BEGIN
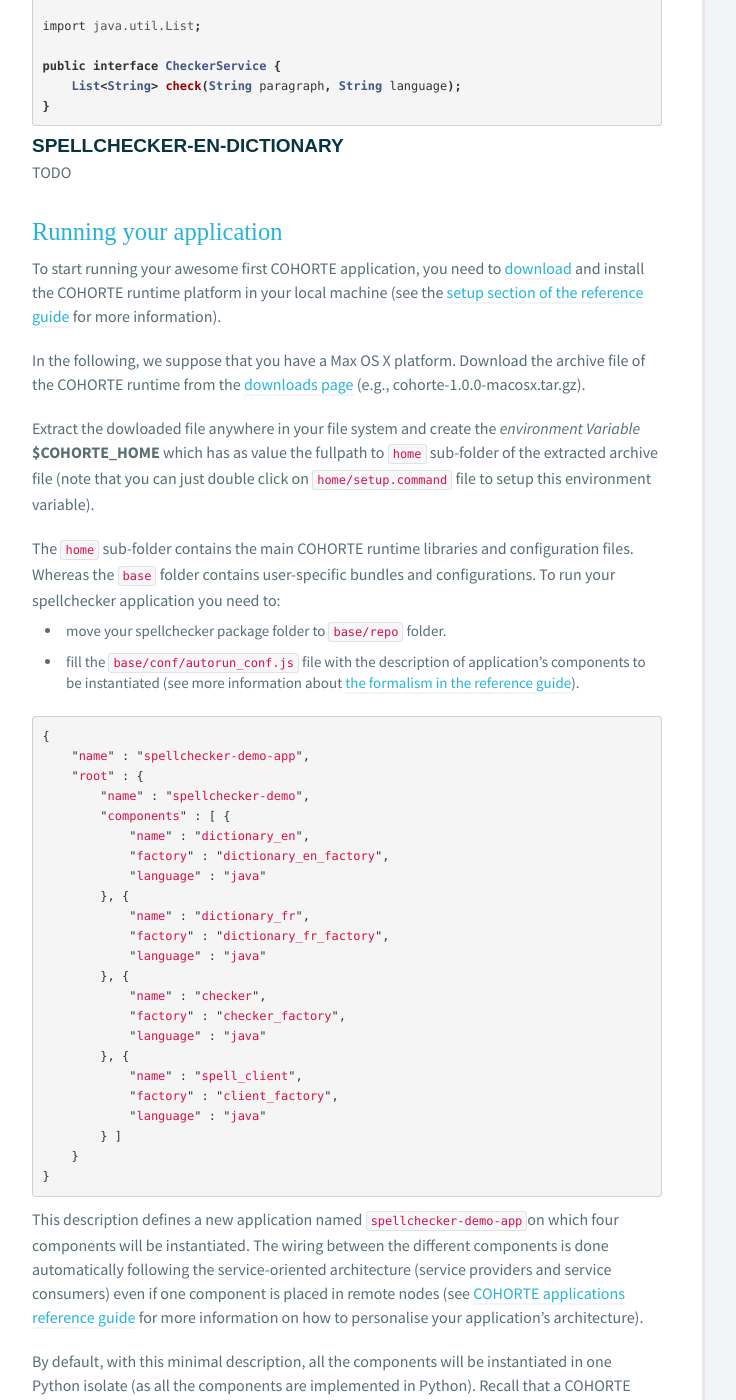
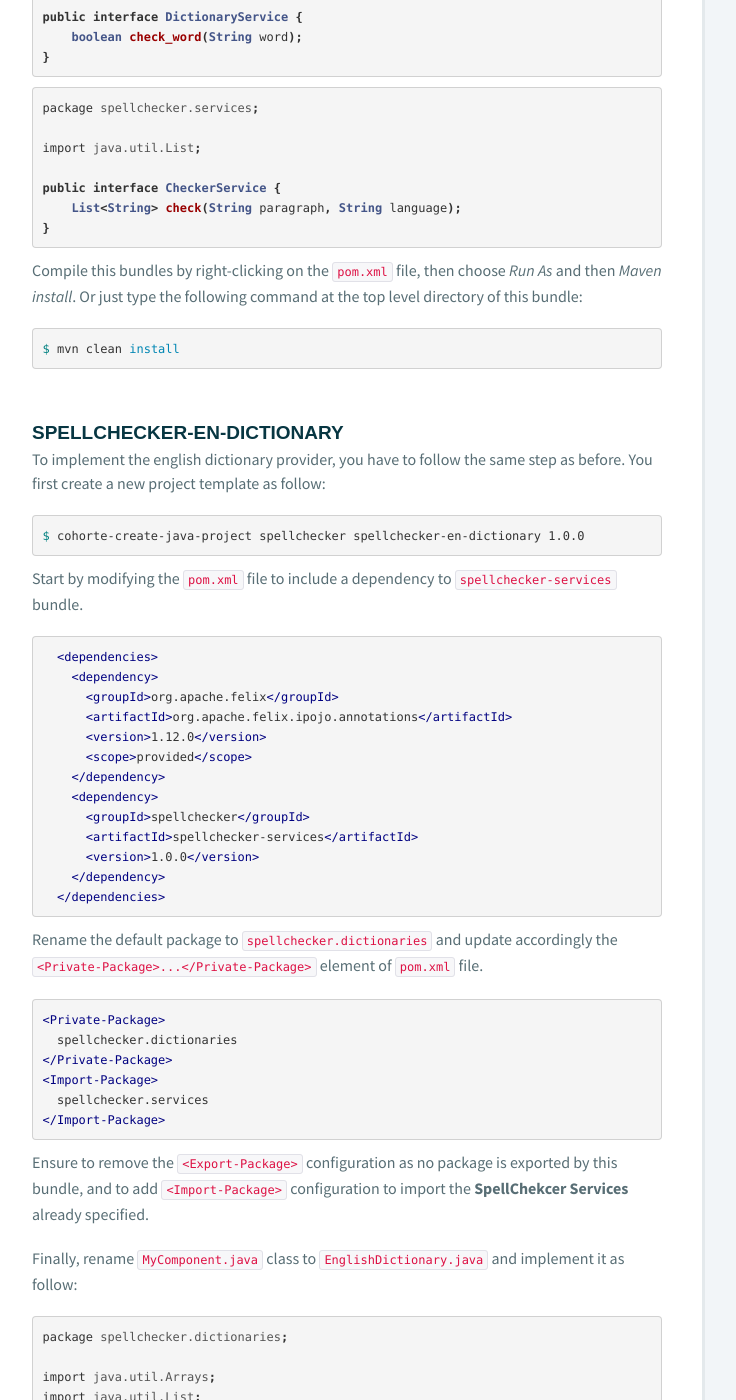
Before and after one commit to cohorte/cohorte.github.io, a Jekyll site: the page built from docs/1.x/tutorials/spellchecker/java.md, in a window 1280 px wide and 1400 px high, scrolled down 4775 px. Shown: the whole window, without its empty margins (138-874 px from the left). Built offline with Jekyll 4.4.1, drawn with Linux system fonts in a browser that asks for light colours; some of the changed text lies outside the part shown.

Commit message:
work in progress - spellchecker java

```diff
--- a/docs/1.x/tutorials/spellchecker/java.md
+++ b/docs/1.x/tutorials/spellchecker/java.md
@@ -114,7 +114,7 @@
 </p>
 </div>
 
-Open eclipse and import this Maven project (ensure that m2e plugin is installed on your Eclipse IDE - see [this page for more information]( {{ site.baseurl }}/docs/1.X/ide))
+Open eclipse and import this Maven project (ensure that **m2e plugin** is installed on your Eclipse IDE - see [this page for more information]( {{ site.baseurl }}/docs/1.X/ide))
 
 ![Eclipse-1](spellchecker-app-img5.png)
 
@@ -127,7 +127,7 @@
 
  ![Eclipse-2](spellchecker-app-img6.png)
 
-Update `pom.xml` file to reflect this new structure (remove `<Private-Package/>` element):
+Update `pom.xml` file to reflect this new structure (remove `<Private-Package/>` element). The `spellchecker.services` package will be exported, so that other bundles can use the interfaces and classes within this package at runtime.
 
 {% highlight xml %}
 ...
@@ -137,7 +137,8 @@
 ...
 {% endhighlight %}
 
-This package will be exported, so that other bundles can use the interfaces and classes within this package at runtime.
+Remove the dependency to `org.apache.felix.ipojo.annotations` as we have no component to be implemented in this bundle. Remove also the `<Private-Package>` element from the configurations.
+
 The last thing to do for this first bundle is to write the methods of the two services: **Dictionary Service** and **Checker Service**.
 
 {% highlight java %}
@@ -158,11 +159,79 @@
 }
 {% endhighlight %}
 
+Compile this bundles by right-clicking on the `pom.xml` file, then choose *Run As* and then *Maven install*. Or just type the following command at the top level directory of this bundle:
 
+{% highlight sh %}
+$ mvn clean install
+{% endhighlight %}
+
+<br/>
 
 #### spellchecker-en-dictionary
 
-TODO
+To implement the english dictionary provider, you have to follow the same step as before. You first create a new project template as follow:
+
+{% highlight sh %}
+$ cohorte-create-java-project spellchecker spellchecker-en-dictionary 1.0.0
+{% endhighlight %}
+
+Start by modifying the `pom.xml` file to include a dependency to `spellchecker-services` bundle.
+
+{% highlight xml %}
+  <dependencies>
+    <dependency>
+      <groupId>org.apache.felix</groupId>
+      <artifactId>org.apache.felix.ipojo.annotations</artifactId>
+      <version>1.12.0</version>
+      <scope>provided</scope>
+    </dependency>
+    <dependency>
+      <groupId>spellchecker</groupId>
+      <artifactId>spellchecker-services</artifactId>
+      <version>1.0.0</version>
+    </dependency>
+  </dependencies>
+{% endhighlight %}
+
+Rename the default package to `spellchecker.dictionaries` and update accordingly the `<Private-Package>...</Private-Package>` element of `pom.xml` file.
+
+{% highlight xml %}
+<Private-Package>
+  spellchecker.dictionaries
+</Private-Package>
+<Import-Package>
+  spellchecker.services
+</Import-Package>
+{% endhighlight %}
+
+Ensure to remove the `<Export-Package>` configuration as no package is exported by this bundle, and to add `<Import-Package>` configuration to import the **SpellChekcer Services** already specified.
+
+Finally, rename `MyComponent.java` class to `EnglishDictionary.java` and implement it as follow:
+
+{% highlight java %}
+package spellchecker.dictionaries;
+
+import java.util.Arrays;
+import java.util.List;
+import org.apache.felix.ipojo.annotations.Component;
+import org.apache.felix.ipojo.annotations.Provides;
+import spellchecker.services.DictionaryService;
+
+@Component
+@Provides
+public class EnglishDictionary implements DictionaryService {
+    List<String> dictionary =
+            Arrays.asList("hello" , "world", "welcome", "to", "cohorte");
+    public boolean check_word(String word) {
+        word = word.toLowerCase().trim();
+        return this.dictionary.contains(word);
+    }
+}
+{% endhighlight %}
+
+
+
+Remove `mypackage` package and its default created interface.
 
 ### Running your application
 
```
Also changed, not shown: docs/1.x/tutorials/index.md (+7 -4 lines).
END
◆ **DIRECTIONS FOR THIS TASK**: Each line of the entries that contains the word "annotations" should be listed.

◆ **OUTPUT OF THE TASK**:
+Remove the dependency to `org.apache.felix.ipojo.annotations` as we have no component to be implemented in this bundle. Remove also the `<Private-Package>` element from the configurations.
+      <artifactId>org.apache.felix.ipojo.annotations</artifactId>
+import org.apache.felix.ipojo.annotations.Component;
+import org.apache.felix.ipojo.annotations.Provides;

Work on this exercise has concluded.